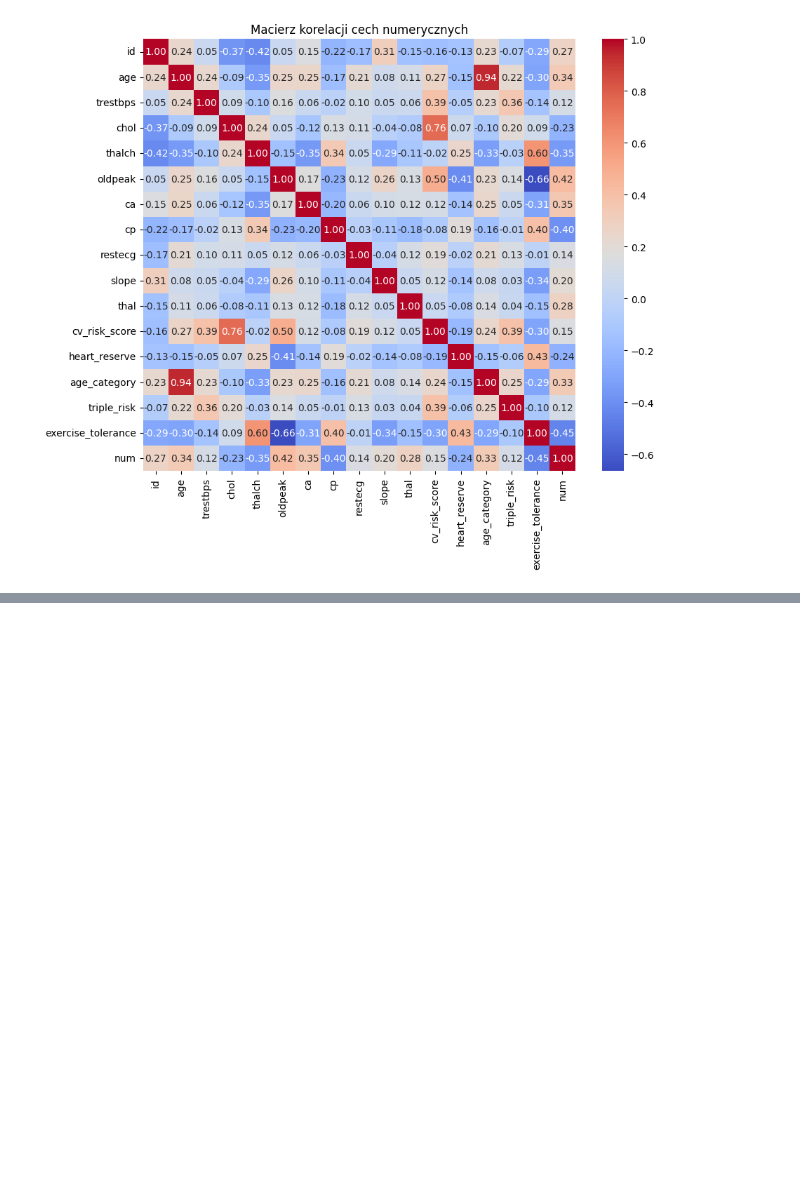
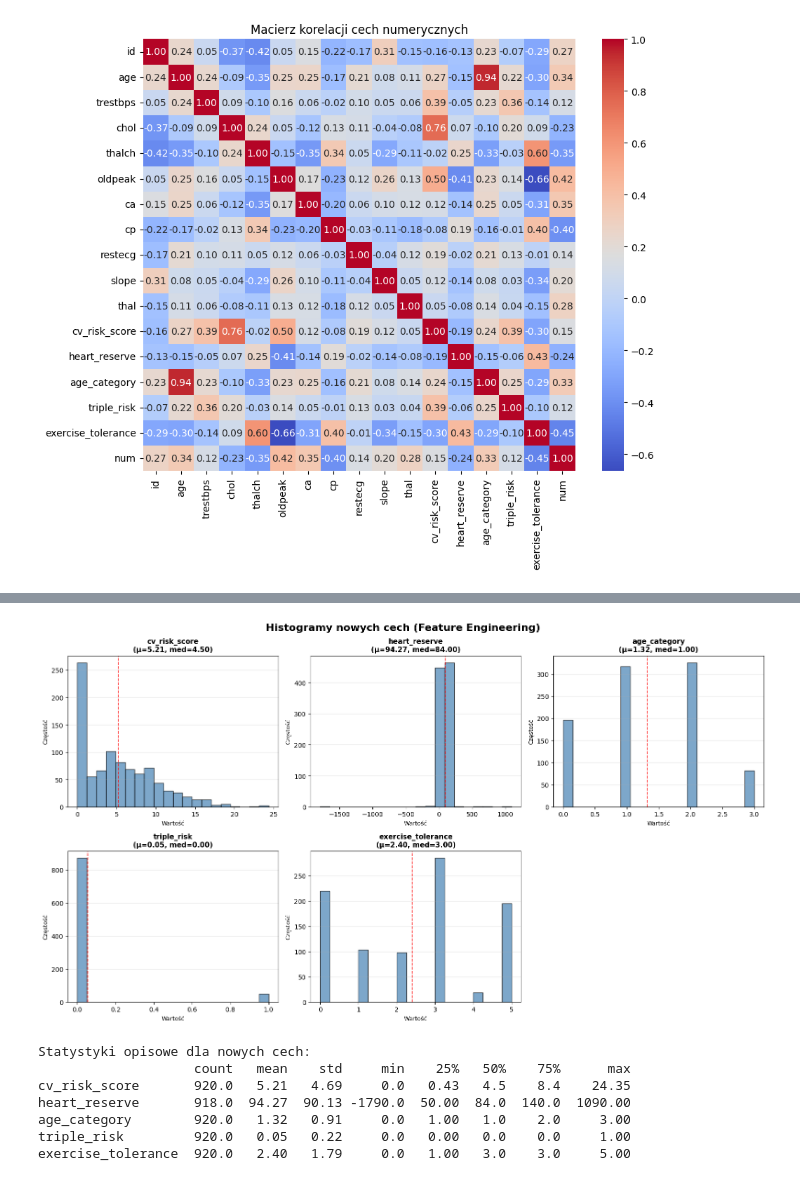
Before and after one commit to Nachos-mic/ZMUM_PROJEKT, a Jupyter notebook: zmum_project.ipynb, the cells around one changed output, grey strips where cells are left out. Cells and saved outputs as stored; diff of their text form; code cells hidden in the pictures; blank space fills up the shorter version.

Commit message:
czesc 3 + clean

```diff
--- a/zmum_project.ipynb
+++ b/zmum_project.ipynb
@@ -739,0 +535,45 @@ Chory (num>0)                 1.59
+# %%
+# HISTOGRAMY NOWYCH CECH (Feature Engineering)
+# Wizualizacja rozkładów nowych cech oraz statystyki opisowe
+
+new_features = ['cv_risk_score', 'heart_reserve', 'age_category', 'triple_risk', 'exercise_tolerance']
+existing_new_features = [f for f in new_features if f in df_encoded.columns]
+
+if existing_new_features:
+    fig, axes = plt.subplots(2, 3, figsize=(16, 9))
+    axes = axes.flatten()
+
+    for idx, col in enumerate(existing_new_features):
+        data = df_encoded[col].replace([np.inf, -np.inf], np.nan).dropna()
+        if len(data) == 0:
+            axes[idx].text(0.5, 0.5, f'{col}\n(brak danych)',
+                          ha='center', va='center', fontsize=10)
+            continue
+
+        axes[idx].hist(data, bins=20, color='steelblue', edgecolor='black', alpha=0.7)
+        mean_val, median_val = data.mean(), data.median()
+
+        axes[idx].set_title(f'{col}\n(μ={mean_val:.2f}, med={median_val:.2f})',
+                            fontsize=11, fontweight='bold')
+        axes[idx].set_xlabel('Wartość', fontsize=9)
+        axes[idx].set_ylabel('Częstość', fontsize=9)
+        axes[idx].grid(axis='y', alpha=0.3)
+        axes[idx].axvline(mean_val, color='red', linestyle='--', linewidth=1.2, alpha=0.8)
+
+    fig.delaxes(axes[-1])
+    plt.suptitle("Histogramy nowych cech (Feature Engineering)", fontsize=16, fontweight='bold')
+    plt.tight_layout()
+    plt.show()
+
+    print("\nStatystyki opisowe dla nowych cech:")
+    new_features_clean = df_encoded[existing_new_features].replace([np.inf, -np.inf], np.nan)
+    print(new_features_clean.describe().T.round(2))
+# %% [output]
+[figure, added]
+Statystyki opisowe dla nowych cech:
+                    count   mean    std     min    25%   50%    75%      max
+cv_risk_score       920.0   5.21   4.69     0.0   0.43   4.5    8.4    24.35
+heart_reserve       918.0  94.27  90.13 -1790.0  50.00  84.0  140.0  1090.00
+age_category        920.0   1.32   0.91     0.0   1.00   1.0    2.0     3.00
+triple_risk         920.0   0.05   0.22     0.0   0.00   0.0    0.0     1.00
+exercise_tolerance  920.0   2.40   1.79     0.0   1.00   3.0    3.0     5.00
```
Also changed, not shown: parts of 17 cells of this notebook.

*Problem details*.
Throughout the data above, report every line that contains the string "fontsize".

*Result of the exercise*.
+                          ha='center', va='center', fontsize=10)
+                            fontsize=11, fontweight='bold')
+        axes[idx].set_xlabel('Wartość', fontsize=9)
+        axes[idx].set_ylabel('Częstość', fontsize=9)
+    plt.suptitle("Histogramy nowych cech (Feature Engineering)", fontsize=16, fontweight='bold')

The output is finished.